***** RECORD EXCERPTS *****
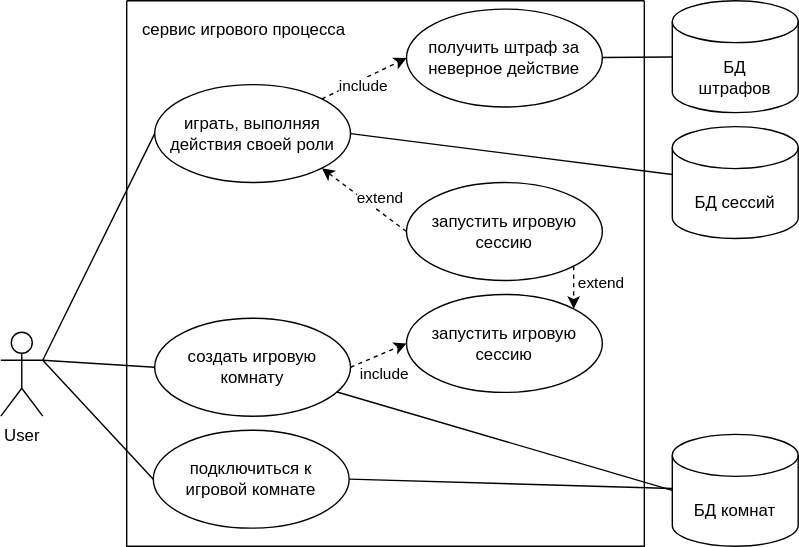
The draw.io diagram result/9/process.drawio.svg in nonseww/cross-crypt, before a commit. Source tidied: cells renumbered, new cells last; positions are measured from the earlier drawing's top-left corner, leaving out a move shared by most shapes. Source of this version:
```xml
<mxGraphModel>
  <root>
    <mxCell id="0" />
    <mxCell id="1" parent="0" />
    <mxCell id="2" style="swimlane;startSize=0;labelBackgroundColor=none;" parent="1" vertex="1">
      <mxGeometry x="90" width="370" height="390" as="geometry" />
    </mxCell>
    <mxCell id="3" value="получить штраф за неверное действие" style="ellipse;whiteSpace=wrap;html=1;labelBackgroundColor=none;" parent="2" vertex="1">
      <mxGeometry x="200" y="6" width="140" height="70" as="geometry" />
    </mxCell>
    <mxCell id="4" style="rounded=0;jettySize=auto;html=1;dashed=1;entryX=0;entryY=0.5;entryDx=0;entryDy=0;exitX=1;exitY=0;exitDx=0;exitDy=0;" parent="2" edge="1" source="8" target="3">
      <mxGeometry relative="1" as="geometry" />
    </mxCell>
    <mxCell id="5" value="include" style="edgeLabel;html=1;align=center;verticalAlign=middle;" parent="4" vertex="1">
      <mxGeometry x="0.26" y="-1" relative="1" as="geometry">
        <mxPoint x="-9" y="8" as="offset" />
      </mxGeometry>
    </mxCell>
    <mxCell id="6" value="подключиться к игровой&amp;nbsp;комнате" style="ellipse;whiteSpace=wrap;html=1;labelBackgroundColor=none;" parent="2" vertex="1">
      <mxGeometry x="19" y="307" width="140" height="70" as="geometry" />
    </mxCell>
    <mxCell id="7" value="создать игровую комнату" style="ellipse;whiteSpace=wrap;html=1;labelBackgroundColor=none;" parent="2" vertex="1">
      <mxGeometry x="20" y="227" width="140" height="70" as="geometry" />
    </mxCell>
    <mxCell id="8" value="играть, выполняя действия своей роли" style="ellipse;whiteSpace=wrap;html=1;labelBackgroundColor=none;" parent="2" vertex="1">
      <mxGeometry x="20" y="60" width="140" height="70" as="geometry" />
    </mxCell>
    <mxCell id="9" style="rounded=0;jettySize=auto;html=1;exitX=1;exitY=0.5;exitDx=0;exitDy=0;entryX=0;entryY=0.5;entryDx=0;entryDy=0;dashed=1;" parent="2" edge="1" source="7" target="11">
      <mxGeometry relative="1" as="geometry" />
    </mxCell>
    <mxCell id="10" value="include" style="edgeLabel;html=1;align=center;verticalAlign=middle;" parent="9" vertex="1">
      <mxGeometry x="-0.58" y="-1" relative="1" as="geometry">
        <mxPoint x="15" y="7" as="offset" />
      </mxGeometry>
    </mxCell>
    <mxCell id="11" value="запустить игровую сессию" style="ellipse;whiteSpace=wrap;html=1;labelBackgroundColor=none;" parent="2" vertex="1">
      <mxGeometry x="200" y="210" width="140" height="70" as="geometry" />
    </mxCell>
    <mxCell id="12" value="запустить игровую сессию" style="ellipse;whiteSpace=wrap;html=1;labelBackgroundColor=none;" parent="2" vertex="1">
      <mxGeometry x="200" y="130" width="140" height="70" as="geometry" />
    </mxCell>
    <mxCell id="13" style="rounded=0;jettySize=auto;html=1;exitX=0;exitY=0.5;exitDx=0;exitDy=0;entryX=1;entryY=1;entryDx=0;entryDy=0;dashed=1;endArrow=classic;endFill=1;startArrow=none;startFill=0;" parent="2" edge="1" source="12" target="8">
      <mxGeometry relative="1" as="geometry" />
    </mxCell>
    <mxCell id="14" value="extend" style="edgeLabel;html=1;align=center;verticalAlign=middle;" parent="13" vertex="1">
      <mxGeometry x="0.54" y="-2" relative="1" as="geometry">
        <mxPoint x="26" y="12" as="offset" />
      </mxGeometry>
    </mxCell>
    <mxCell id="15" style="rounded=0;jettySize=auto;html=1;exitX=1;exitY=1;exitDx=0;exitDy=0;entryX=1;entryY=0;entryDx=0;entryDy=0;dashed=1;endArrow=classic;endFill=1;startArrow=none;startFill=0;" parent="2" edge="1" source="12" target="11">
      <mxGeometry relative="1" as="geometry" />
    </mxCell>
    <mxCell id="16" value="extend" style="edgeLabel;html=1;align=center;verticalAlign=middle;" parent="15" vertex="1">
      <mxGeometry x="0.54" y="-2" relative="1" as="geometry">
        <mxPoint x="21" y="-12" as="offset" />
      </mxGeometry>
    </mxCell>
    <mxCell id="17" value="сервис игрового процесса" style="text;html=1;whiteSpace=wrap;strokeColor=none;fillColor=none;align=center;verticalAlign=middle;rounded=0;" parent="2" vertex="1">
      <mxGeometry x="9" y="6" width="150" height="30" as="geometry" />
    </mxCell>
    <mxCell id="18" value="User" style="shape=umlActor;verticalLabelPosition=bottom;verticalAlign=top;html=1;labelBackgroundColor=none;" parent="1" vertex="1">
      <mxGeometry y="237" width="30" height="60" as="geometry" />
    </mxCell>
    <mxCell id="19" style="rounded=0;jettySize=auto;html=1;entryX=0;entryY=0.5;entryDx=0;entryDy=0;endArrow=none;endFill=0;exitX=1;exitY=0.3333333333333333;exitDx=0;exitDy=0;exitPerimeter=0;" parent="1" edge="1" source="18" target="7">
      <mxGeometry relative="1" as="geometry" />
    </mxCell>
    <mxCell id="20" style="rounded=0;jettySize=auto;html=1;entryX=0;entryY=0.5;entryDx=0;entryDy=0;endArrow=none;endFill=0;exitX=1;exitY=0.3333333333333333;exitDx=0;exitDy=0;exitPerimeter=0;" parent="1" edge="1" source="18" target="6">
      <mxGeometry relative="1" as="geometry" />
    </mxCell>
    <mxCell id="21" style="rounded=0;jettySize=auto;html=1;entryX=0;entryY=0.5;entryDx=0;entryDy=0;endArrow=none;endFill=0;exitX=1;exitY=0.3333333333333333;exitDx=0;exitDy=0;exitPerimeter=0;" parent="1" edge="1" source="18" target="8">
      <mxGeometry relative="1" as="geometry" />
    </mxCell>
    <mxCell id="22" style="edgeStyle=none;curved=1;rounded=0;jettySize=auto;html=1;entryX=1;entryY=0.5;entryDx=0;entryDy=0;fontSize=12;startSize=8;endSize=8;endArrow=none;endFill=0;" parent="1" edge="1" source="23" target="6">
      <mxGeometry relative="1" as="geometry" />
    </mxCell>
    <mxCell id="23" style="shape=cylinder3;whiteSpace=wrap;html=1;boundedLbl=1;backgroundOutline=1;size=15;" parent="1" vertex="1">
      <mxGeometry x="480" y="310" width="90" height="80" as="geometry" />
    </mxCell>
    <mxCell id="24" style="edgeStyle=none;curved=1;rounded=0;jettySize=auto;html=1;fontSize=12;startSize=8;endSize=8;endArrow=none;endFill=0;exitX=0;exitY=0.5;exitDx=0;exitDy=0;exitPerimeter=0;" parent="1" edge="1" source="23" target="7">
      <mxGeometry relative="1" as="geometry" />
    </mxCell>
    <mxCell id="25" value="БД комнат" style="text;html=1;whiteSpace=wrap;strokeColor=none;fillColor=none;align=center;verticalAlign=middle;rounded=0;" parent="1" vertex="1">
      <mxGeometry x="490" y="340" width="70" height="50" as="geometry" />
    </mxCell>
    <mxCell id="26" style="edgeStyle=none;curved=1;rounded=0;jettySize=auto;html=1;entryX=1;entryY=0.5;entryDx=0;entryDy=0;fontSize=12;startSize=8;endSize=8;endArrow=none;endFill=0;" parent="1" edge="1" source="27" target="8">
      <mxGeometry relative="1" as="geometry" />
    </mxCell>
    <mxCell id="27" style="shape=cylinder3;whiteSpace=wrap;html=1;boundedLbl=1;backgroundOutline=1;size=15;" parent="1" vertex="1">
      <mxGeometry x="480" y="90" width="90" height="80" as="geometry" />
    </mxCell>
    <mxCell id="28" value="БД сессий" style="text;html=1;whiteSpace=wrap;strokeColor=none;fillColor=none;align=center;verticalAlign=middle;rounded=0;" parent="1" vertex="1">
      <mxGeometry x="490" y="120" width="70" height="50" as="geometry" />
    </mxCell>
    <mxCell id="29" style="edgeStyle=none;curved=1;rounded=0;jettySize=auto;html=1;fontSize=12;startSize=8;endSize=8;endArrow=none;endFill=0;" parent="1" edge="1" source="30" target="3">
      <mxGeometry relative="1" as="geometry" />
    </mxCell>
    <mxCell id="30" style="shape=cylinder3;whiteSpace=wrap;html=1;boundedLbl=1;backgroundOutline=1;size=15;" parent="1" vertex="1">
      <mxGeometry x="480" width="90" height="80" as="geometry" />
    </mxCell>
    <mxCell id="31" value="БД штрафов" style="text;html=1;whiteSpace=wrap;strokeColor=none;fillColor=none;align=center;verticalAlign=middle;rounded=0;" parent="1" vertex="1">
      <mxGeometry x="490" y="30" width="70" height="50" as="geometry" />
    </mxCell>
  </root>
</mxGraphModel>
```
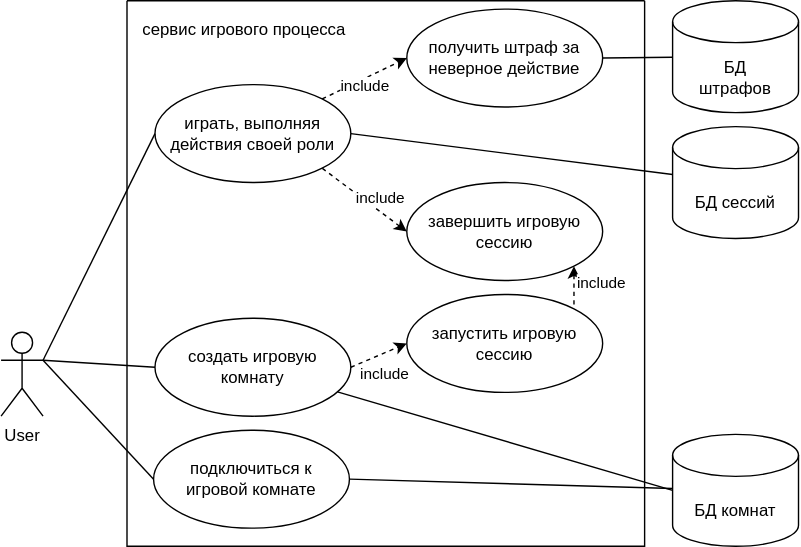
The same file after the commit.

Commit message:
fix: process.drawio.svg label for game end

The edit, as a diff of the source:
```diff
@@ -36,21 +36,21 @@
     <mxCell id="11" value="запустить игровую сессию" style="ellipse;whiteSpace=wrap;html=1;labelBackgroundColor=none;" parent="2" vertex="1">
       <mxGeometry x="200" y="210" width="140" height="70" as="geometry" />
     </mxCell>
-    <mxCell id="12" value="запустить игровую сессию" style="ellipse;whiteSpace=wrap;html=1;labelBackgroundColor=none;" parent="2" vertex="1">
+    <mxCell id="12" value="завершить&amp;nbsp;игровую сессию" style="ellipse;whiteSpace=wrap;html=1;labelBackgroundColor=none;" parent="2" vertex="1">
       <mxGeometry x="200" y="130" width="140" height="70" as="geometry" />
     </mxCell>
-    <mxCell id="13" style="rounded=0;jettySize=auto;html=1;exitX=0;exitY=0.5;exitDx=0;exitDy=0;entryX=1;entryY=1;entryDx=0;entryDy=0;dashed=1;endArrow=classic;endFill=1;startArrow=none;startFill=0;" parent="2" edge="1" source="12" target="8">
+    <mxCell id="13" style="rounded=0;jettySize=auto;html=1;exitX=0;exitY=0.5;exitDx=0;exitDy=0;entryX=1;entryY=1;entryDx=0;entryDy=0;dashed=1;endArrow=none;endFill=0;startArrow=classic;startFill=1;" parent="2" edge="1" source="12" target="8">
       <mxGeometry relative="1" as="geometry" />
     </mxCell>
-    <mxCell id="14" value="extend" style="edgeLabel;html=1;align=center;verticalAlign=middle;" parent="13" vertex="1">
+    <mxCell id="14" value="include" style="edgeLabel;html=1;align=center;verticalAlign=middle;" parent="13" vertex="1">
       <mxGeometry x="0.54" y="-2" relative="1" as="geometry">
         <mxPoint x="26" y="12" as="offset" />
       </mxGeometry>
     </mxCell>
-    <mxCell id="15" style="rounded=0;jettySize=auto;html=1;exitX=1;exitY=1;exitDx=0;exitDy=0;entryX=1;entryY=0;entryDx=0;entryDy=0;dashed=1;endArrow=classic;endFill=1;startArrow=none;startFill=0;" parent="2" edge="1" source="12" target="11">
+    <mxCell id="15" style="rounded=0;jettySize=auto;html=1;exitX=1;exitY=1;exitDx=0;exitDy=0;entryX=1;entryY=0;entryDx=0;entryDy=0;dashed=1;endArrow=none;endFill=0;startArrow=classic;startFill=1;" parent="2" edge="1" source="12" target="11">
       <mxGeometry relative="1" as="geometry" />
     </mxCell>
-    <mxCell id="16" value="extend" style="edgeLabel;html=1;align=center;verticalAlign=middle;" parent="15" vertex="1">
+    <mxCell id="16" value="include" style="edgeLabel;html=1;align=center;verticalAlign=middle;" parent="15" vertex="1">
       <mxGeometry x="0.54" y="-2" relative="1" as="geometry">
         <mxPoint x="21" y="-12" as="offset" />
       </mxGeometry>
```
*****
What is the number of lines in the records that contain "boundedLbl"? Give that number only.

• WRITTEN REPLY: 3